CHICAGO — A baby girl was born in gridlocked traffic Tuesday when her parents got stuck in the morning snowstorm on Lake Shore Drive, officials said.
The family was driving to Mount Sinai Hospital, said Chicago Fire spokesman Larry Langford, but the snow and traffic were so bad they didn't make it.
By the time they got to Hayes Drive and Lake Shore Drive in Jackson Park, the mother knew she'd have the baby soon, Langford said, so the family called 911.
Chicago Fire Department emergency medical technicians Anthony Prowell and Kim Bailey got the call to go to the couple.

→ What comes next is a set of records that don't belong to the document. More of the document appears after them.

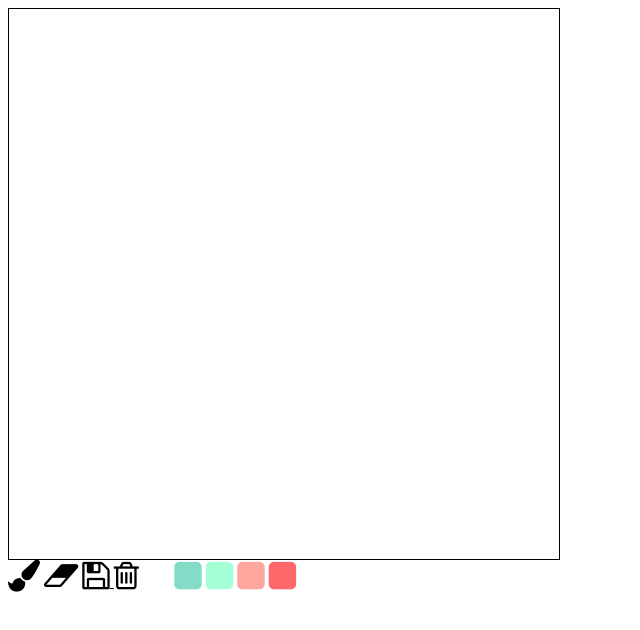
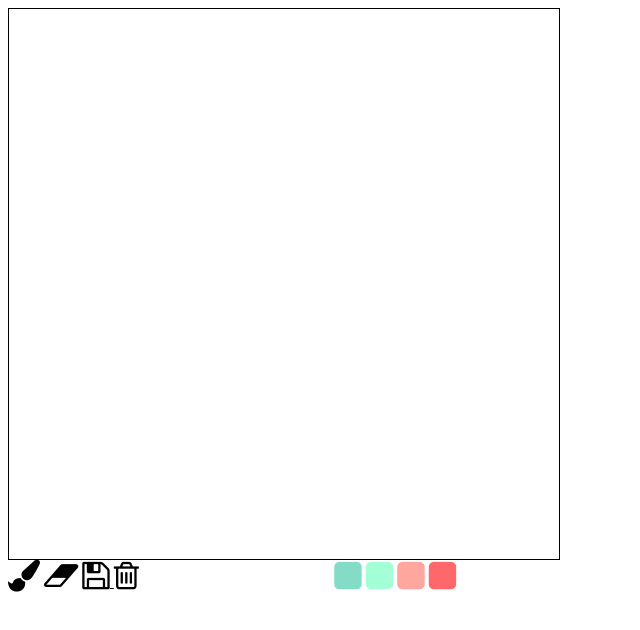
Before and after one commit to luongs/canvas-palette, a plain HTML site: page index.html in a window 1280 px wide. Shown: the whole page, without its empty margins (0-640 px from the left). Drawn offline with Linux system fonts and the light colour scheme.

```diff
--- a/style.css
+++ b/style.css
@@ -11,6 +11,9 @@
   color: black;
 }
 
+.palette span{
+  margin-left: 10em;
+}
 canvas:active {
   cursor: default;
 }
```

Prowell thought it was going to be a delivery, they said, even though they'd only been told it was a "maternity" call.
The two got to the scene just in time: The mom's water had broken 20 minutes before they arrived, he said, and she told Prowell and Bailey she couldn't wait and had to push.
The baby was safely delivered while the mom was still inside the mid-size car, Prowell said, with him catching the girl, checking the umbilical cord and making sure she cried.
"The baby had a good, strong cry," Prowell said. "The color was good and everything."
Prowell cut the baby's cord and gave her to Bailey, who took the baby to the ambulance to warm her up and check her vital signs. Prowell stayed with the mom and the family was taken to Comer Children's Hospital. There, after things had calmed down, Prowell went to check on the mom and her baby.
"The mom and the baby are doing great," Prowell said. "They were very thankful. It was good. The baby's still good."
The baby was named Renetta. She's healthy and weighs 7 pounds "and a few ounces," Bailey said. She was born at 7:45 a.m.
The baby's birth was the "most unique" in Prowell's 22 years of experience, he said. He's helped deliver five or six babies, he said, but never one where the mom was sitting in a car in the middle of a snowstorm.
The storm has raged on and off since Monday night and is expected to drop 5-10 inches of snow on the city before it ends Tuesday night. It was particularly strong Monday morning when the baby was born.
"It was just coming down like crazy at that point," Bailey said.
Prowell and Bailey weren't even supposed to be there to respond, Prowell said — their shifts were up at 7 a.m., but the snowstorm meant the people relieving them also got stuck in traffic and were late.
But "we feel good," Prowell said.